Augustin, who is credited with being a major force in preserving and popularizing his Afro-Haitian heritage and devoting his life and career both to battling negative stereotypes about Vodou, was born on March 1, 1948 and died on February 28 in Port-au-Prince, Haiti, see previous post La Troupe Makandal’s Frisner Augustin Passes Away.] He was a major performer and composer of Haitian Vodou drumming and the first citizen of Haiti to win a National Heritage Fellowship (1999) from the National Endowment for the Arts in the United States, where he resided for forty years.
Here are excerpts from The New York Times obituary:
“A youth prodigy on the traditional drums of Haitian Vodou in ritual context, Augustin took his genre to the modern stage, often exploring its common roots with various jazz styles. From his initial forays in Haiti with Lina Mathon Blanchet, Jacky Duroseau, and Jazz des Jeunes, he went on to work in the United States and Europe with Kip Hanrahan, Edy Brisseaux, and Andrew Cyrille. He also recorded for filmmaker Jonathan Demme.

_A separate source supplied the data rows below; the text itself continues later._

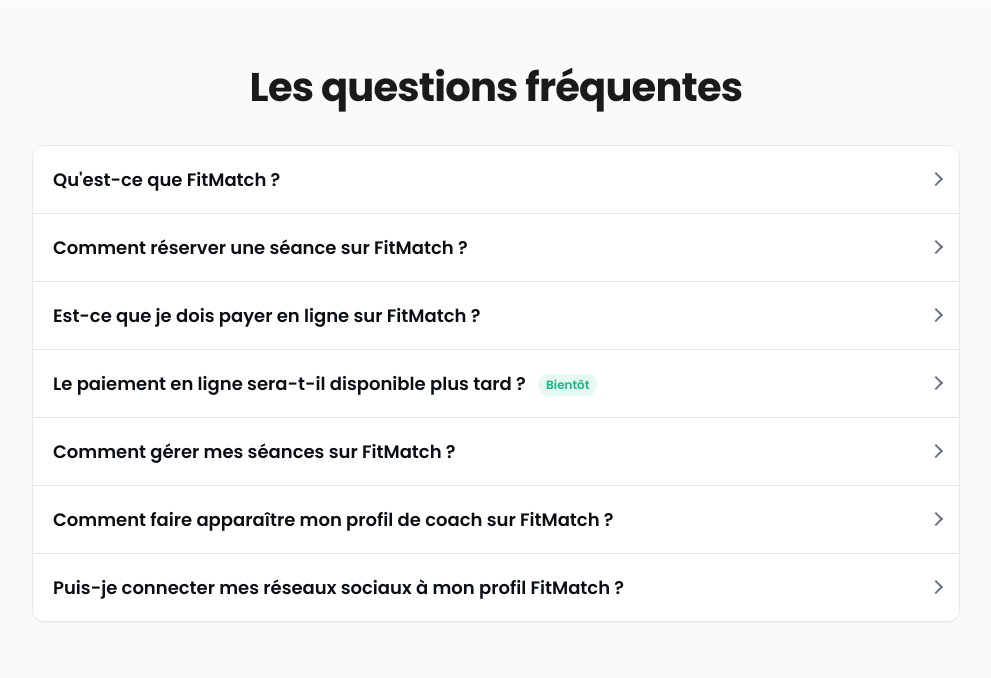
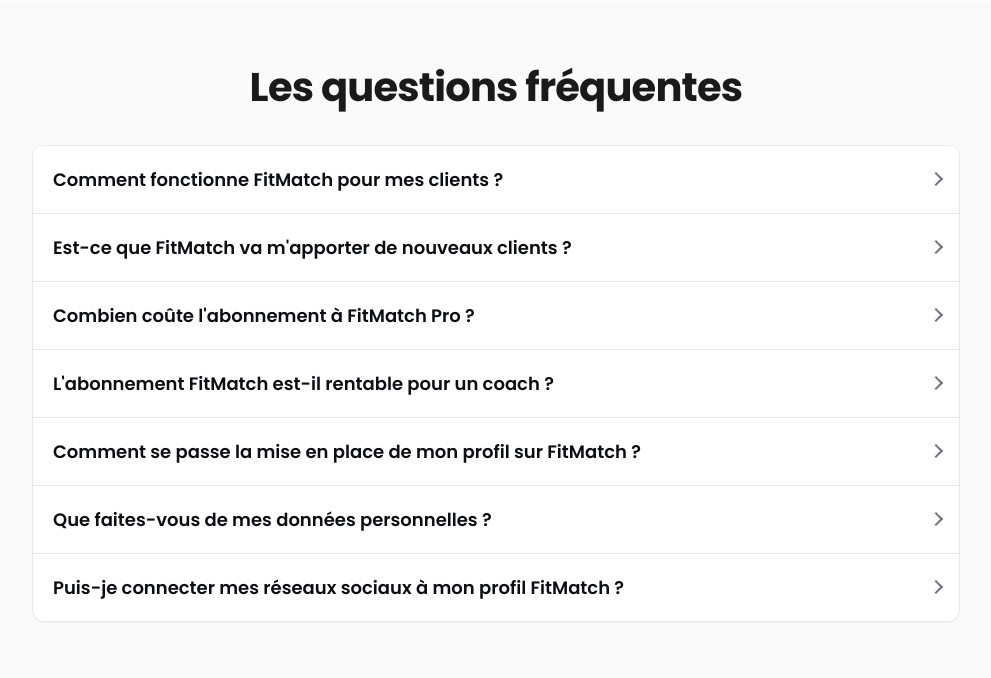
Before and after one commit to aneslucas196-beep/fitmatch, a FastAPI app: page /coach-signup in a window 1280 px wide. Shown: the part 4547-5225 px from the top of the page, without its empty margins (144-1135 px from the left). Run offline with FastAPI, Linux system fonts and the light colour scheme; some libraries are stand-ins or nearby versions.

Commit message:
Update frequently asked questions for coaches on the platform
Modify the content of the FAQ section on the coach signup page to reflect new questions and answers.

Replit-Commit-Author: Agent
Replit-Commit-Session-Id: 86af9be5-036d-42aa-b9b5-f3783155e8d0
Replit-Commit-Checkpoint-Type: full_checkpoint
Replit-Commit-Screenshot-Url: https://storage.googleapis.com/screenshot-production-us-central1/d0c256c5-c056-4a19-9e96-6fdb9485f747/86af9be5-036d-42aa-b9b5-f3783155e8d0/tzsSLzX

```diff
--- a/templates/coach_signup.html
+++ b/templates/coach_signup.html
@@ -616,74 +616,59 @@
 
   <div class="faq" role="list">
     <details>
-      <summary>Qu'est-ce que FitMatch ?</summary>
+      <summary>Comment fonctionne FitMatch pour mes clients ?</summary>
       <div class="answer">
-        <p><strong>FitMatch</strong> est la plateforme qui met en relation des clients avec des coachs sportifs
-          proches d'eux, dans leurs salles préférées. Les clients recherchent par <em>ville</em>, <em>code postal</em>
-          ou <em>salle (Basic-Fit, Fitness Park, etc.)</em>, consultent les profils des coachs et réservent un créneau
-          en quelques clics.</p>
+        <p>Les clients trouvent facilement un coach sportif près de chez eux, selon la salle ou la ville de leur choix.</p>
+        <p>Ils peuvent consulter les profils, lire les avis et réserver une séance directement en ligne depuis FitMatch.</p>
       </div>
     </details>
 
     <details>
-      <summary>Comment réserver une séance sur FitMatch ?</summary>
+      <summary>Est-ce que FitMatch va m'apporter de nouveaux clients ?</summary>
       <div class="answer">
-        <ul>
-          <li>Entre ta <strong>ville / code postal</strong> ou choisis directement une <strong>salle</strong>.</li>
-          <li>Sélectionne une <strong>spécialité</strong> (musculation, perte de poids, etc.).</li>
-          <li>Choisis un <strong>coach</strong>, un <strong>créneau</strong> et confirme ta réservation.</li>
-          <li>Tu reçois un <strong>email de confirmation</strong> et un rappel automatique avant la séance.</li>
-        </ul>
+        <p>Oui. FitMatch met en avant votre profil auprès de milliers de sportifs actifs dans votre région.</p>
+        <p>Grâce au référencement local et aux avis clients, votre visibilité augmente et vous recevez des réservations régulières.</p>
       </div>
     </details>
 
     <details>
-      <summary>Est-ce que je dois payer en ligne sur FitMatch ?</summary>
+      <summary>Combien coûte l'abonnement à FitMatch Pro ?</summary>
       <div class="answer">
-        <p><strong>Pour l'instant, non.</strong> Le paiement se fait directement au coach
-          <strong>en espèces</strong> ou par <strong>virement</strong>, sur place <em>avant</em> ou <em>après</em>
-          la séance selon ce qui est convenu avec lui.</p>
+        <p>FitMatch Pro est sans engagement ni commission.</p>
+        <p>Vous payez un abonnement fixe pour bénéficier de toutes les fonctionnalités et être visible sur la plateforme.</p>
       </div>
     </details>
 
     <details>
-      <summary>Le paiement en ligne sera-t-il disponible plus tard ? <span class="pill">Bientôt</span></summary>
+      <summary>L'abonnement FitMatch est-il rentable pour un coach ?</summary>
       <div class="answer">
-        <p>Oui. Nous déployons prochainement un règlement en ligne sécurisé (carte ou portefeuille digital),
-          avec reçu automatique et annulation gérée directement depuis ton compte.</p>
+        <p>Oui, dès vos premières réservations, l'abonnement est déjà rentabilisé.</p>
+        <p>De nombreux coachs déclarent remplir leurs créneaux rapidement grâce à FitMatch.</p>
       </div>
     </details>
 
     <details>
-      <summary>Comment gérer mes séances sur FitMatch ?</summary>
+      <summary>Comment se passe la mise en place de mon profil sur FitMatch ?</summary>
       <div class="answer">
-        <p>Dans ton <strong>espace client</strong>, tu peux :</p>
-        <ul>
-          <li>Consulter tes réservations et leurs détails,</li>
-          <li><strong>Modifier/annuler</strong> selon la politique du coach,</li>
-          <li>Recevoir des <strong>rappels</strong> automatiques et des notifications importantes.</li>
-        </ul>
+        <p>C'est très simple. Vous créez votre compte en quelques minutes, ajoutez vos spécialités, vos salles d'entraînement et vos photos.</p>
+        <p>Votre profil est ensuite validé et visible publiquement sur FitMatch.</p>
       </div>
     </details>
 
     <details>
-      <summary>Comment faire apparaître mon profil de coach sur FitMatch ?</summary>
+      <summary>Que faites-vous de mes données personnelles ?</summary>
       <div class="answer">
-        <ul>
-          <li>Va sur <strong>S'inscrire &rarr; Coach</strong> et complète ton profil (bio, photos, tarifs).</li>
-          <li>Choisis tes <strong>salles d'entraînement</strong> et tes <strong>spécialités</strong>.</li>
-          <li>Ouvre ton <strong>agenda</strong> : tes créneaux deviennent réservable par les clients.</li>
-        </ul>
+        <p>Vos données sont protégées et utilisées uniquement pour la gestion de votre compte et vos réservations.</p>
+        <p>FitMatch respecte la confidentialité et ne partage jamais vos informations sans votre accord.</p>
       </div>
     </details>
 
     <details>
       <summary>Puis-je connecter mes réseaux sociaux à mon profil FitMatch ?</summary>
       <div class="answer">
-        <p>Oui ! Ajoute les liens vers ton <strong>Instagram</strong>, TikTok ou autres réseaux sur ton profil.
-          Les clients peuvent voir <strong>tes transformations</strong>, ton style de coaching et te découvrir.</p>
-        <p>En plus, place ton <strong>lien FitMatch</strong> dans ta bio pour que tes abonnés
-          <strong>voient tes salles</strong> et <strong>réservent directement</strong>.</p>
+        <p>Oui ! Sur votre profil FitMatch, vous pouvez ajouter le lien vers votre compte Instagram, TikTok ou autre réseau social.</p>
+        <p>Les clients peuvent ainsi voir vos transformations, vos publications et l'ambiance de vos coachings.</p>
+        <p>De plus, vous pouvez mettre le lien FitMatch dans votre bio Instagram pour que vos abonnés voient vos salles, vos créneaux et réservent directement.</p>
       </div>
     </details>
   </div>
```
Also changed, not shown: attached_assets/Pasted-Remplace-le-contenu-des-questions-et-r-ponses-actuelles-de-la-FAQ-FitMatch-par-le-texte-suivant-san-1761682270137_1761682270138.txt (added, +32 -0 lines), 1 other file.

Leading La Troupe Makandal, a drum and dance group, and performing in both vodou ceremonies and secular events, Mr. His personal style was meticulous not only about rhythm but also about the melodies made by drum tones. “He would say the drum is like a piano,” Ms. Wilcken said.
[. . .] Mr. Augustin immigrated to New York City in 1972 and worked with various groups as a drummer; he also began his lifelong second career as a drumming teacher. In 1981 he took over as artistic director of La Troupe Makandal, a Haitian ensemble named after a Haitian revolutionary and mystic, when it relocated from Port-au-Prince to New York.

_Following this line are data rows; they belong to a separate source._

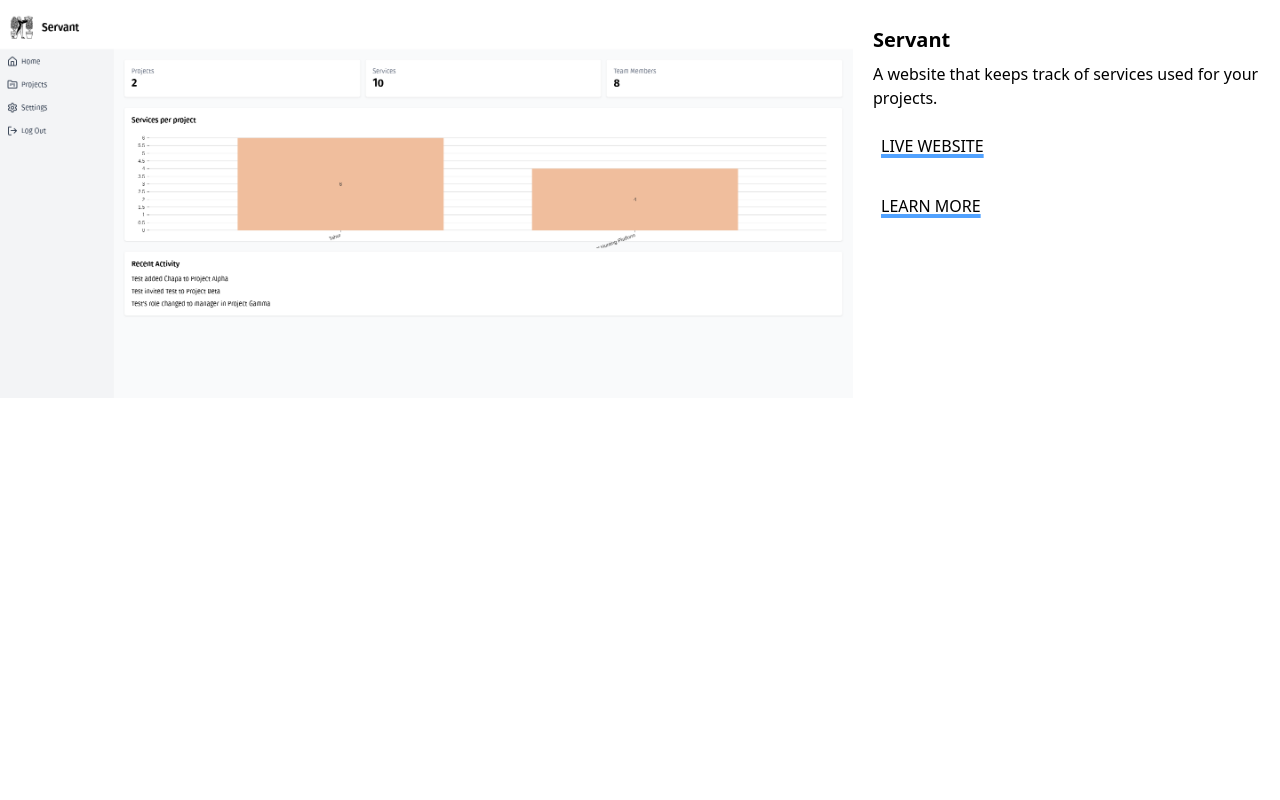
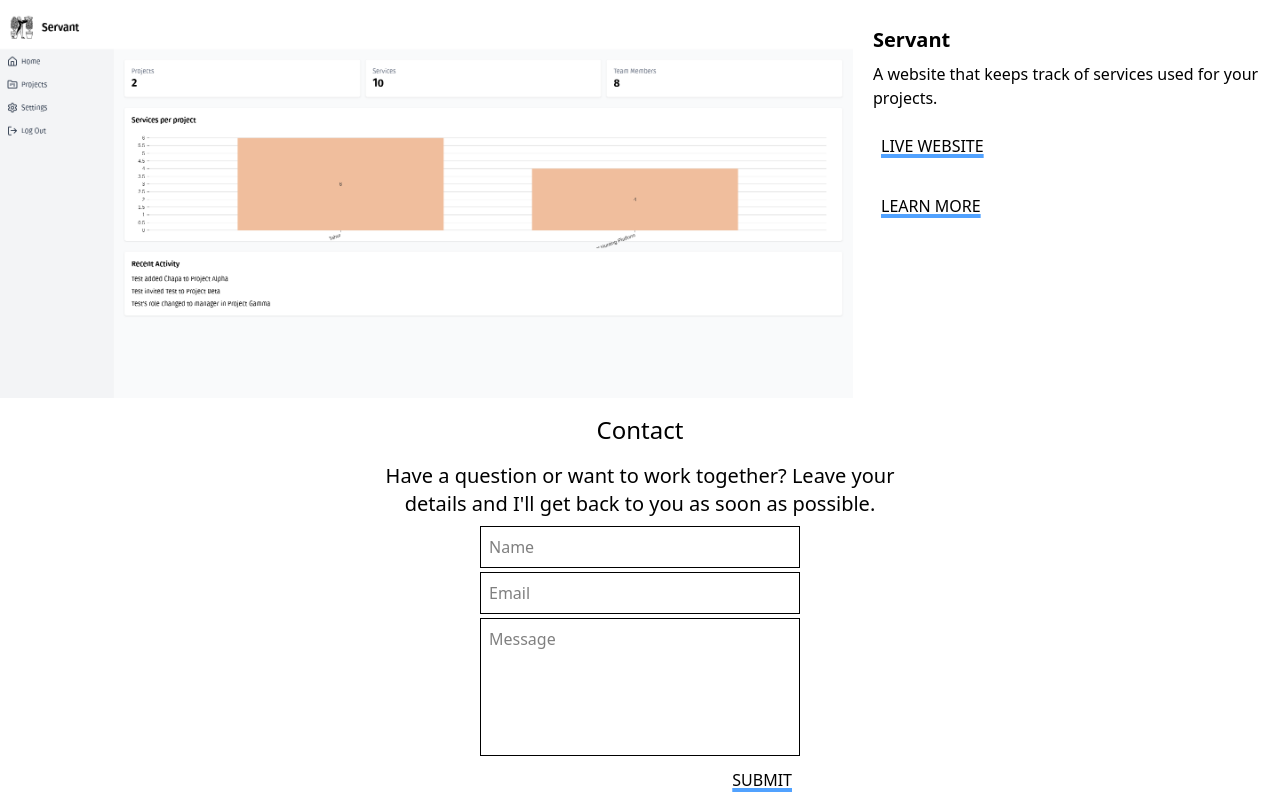
Before and after one commit to Yoni190/portfolio, a React (Vite) app: page / in a window 1280 px wide. Shown: the part 600-1400 px from the top of the page. Before the commit the page ends 998 px from the top, so only its background shows below. Built offline with nearby package versions, Linux system fonts and the light colour scheme.

Commit message:
Create contact section

```diff
--- a/src/App.jsx
+++ b/src/App.jsx
@@ -1,4 +1,5 @@
 import About from "./components/About"
+import Contact from "./components/Contact"
 import Hero from "./components/Hero"
 import Navbar from "./components/Navbar"
 import Projects from "./components/Projects"
@@ -11,6 +12,7 @@ function App() {
       <Navbar />
       <About />
       <Projects />
+      <Contact />
     </>
   )
 }
--- /dev/null
+++ b/src/components/Contact.jsx
@@ -0,0 +1,39 @@
+import React from 'react'
+
+const Contact = () => {
+  return (
+    <div className='mt-4'>
+        <h2 className='text-2xl text-center'>Contact</h2>
+        <p className='text-center text-xl mt-4'>Have a question or want to work together? Leave your <br />details and I'll get back to you as soon as possible.</p>
+
+        <form action="" className='flex flex-col w-1/4 mx-auto gap-1 mt-2'>
+            <input
+                type="text"
+                name="name"
+                id="name"
+                placeholder='Name'
+                className='border p-2'/>
+            <input
+                type="email"
+                name="email"
+                id="email"
+                placeholder='Email'
+                className='border p-2'/>
+            <textarea
+                name="message"
+                id="message"
+                placeholder='Message'
+                className='border p-2 resize-none'
+                rows="5">
+            </textarea>
+
+
+            <div className='flex justify-end'>
+                <a href="#" target='_blank' className='underline decoration-blue-400 decoration-4 hover:bg-blue-400 hover:text-white transition duration-500 w-fit p-2'>SUBMIT</a>
+            </div>
+        </form>
+    </div>
+  )
+}
+
+export default Contact
```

La Troupe Makandal has performed for both Haitian and world-music audiences. When it brought abridged vodou ceremonies to public stages, the rhythms were so traditional and intense that unplanned spiritual possessions sometimes took place in secular spaces. The troupe also performs choreographed programs devoted to Haitian history and culture. It has made four albums of traditional Afro-Haitian music: “A Trip to Vodou,” “Èzili,” “The Drums of Vodou” and “Prepare.”

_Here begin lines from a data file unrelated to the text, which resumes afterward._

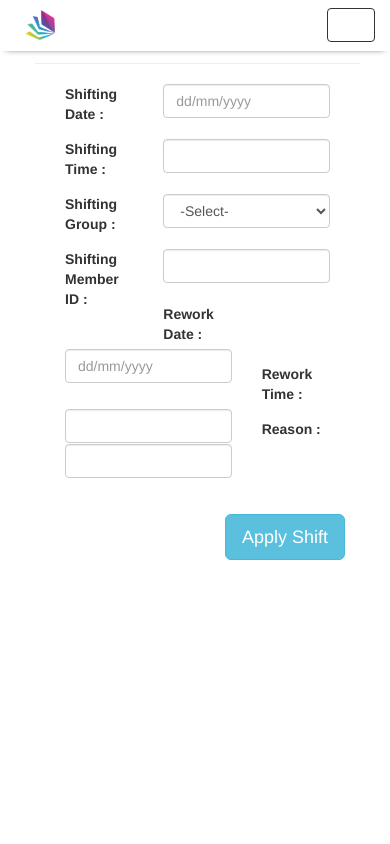
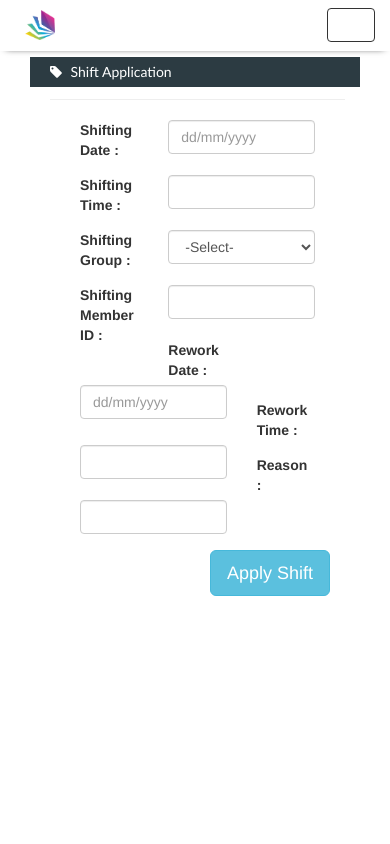
Before and after one commit to sajithaliyanage/Team-IGNIS, a PHP site: page /roster.php in a window 390 px wide; the page is wider, and only the part inside the window is pictured. Run offline with PHP 8.4, Linux system fonts and the light colour scheme.

Commit message:
roster updated

```diff
--- a/roster.php
+++ b/roster.php
@@ -1,10 +1,6 @@
-<<<<<<< HEAD
 <?php
 $var = "roster";
 ?>
-
-=======
->>>>>>> origin/master
  <!DOCTYPE html>
 <html lang="en">
 <head>
@@ -34,12 +30,26 @@
             <?php include ("leftbar.php")?>
         </div>
 
-        <div class="col-sm-10 col-xs-12 col-sm-push-2">
-			<div class="row">
-				<div class="col-sm-6 col-xs-12">
+        <div class="col-sm-10 col-xs-12 admin-background col-sm-push-2" style="position: relative;">
+				<div class="row padding-row">
+					<div class="row">
+						<div class="col-lg-12">
+							<ol class="breadcrumb breadcrumb-style">
+								<li>
+									<i class="fa fa-dashboard"></i>  <a href="index.php">Take Your Leave</a>
+								</li>
+								<li class="active">
+									<i class="fa fa-briefcase"></i> Upload Medical Reports
+								</li>
+							</ol>
+						</div>
+					</div>
+				</div>
+
+			<div class="col-sm-6 col-xs-12">
 				</div>
 				<div class="col-sm-6 col-xs-12">
-				                        <div class="col-xs-12 nortification-box-top">
+					<div class="col-xs-12 nortification-box-top">
                             <h5 class="nortification-box-heading"><i class="fa fa-tag icon-margin-right" aria-hidden="true"></i>
                                 Shift Application</h5>
                             <hr>
@@ -128,10 +138,8 @@
                                     </div>
                                 </div>
                             </form>
-                        </div>
+                    </div>   </div>
 
-				</div>
-			</div>
          </div>
       </div>
 
```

In 1983, Mr. Augustin began teaching the Haitian Drum Workshop at Hunter College, with instruction not only in vodou but also in other Haitian traditions. He also taught drumming at regular workshops in Brooklyn neighborhoods and worked with a Haitian-American children’s dance company, Tonel Lakay.”
To purchase the CD, go to http://www.cdbaby.com/cd/frisneraugustin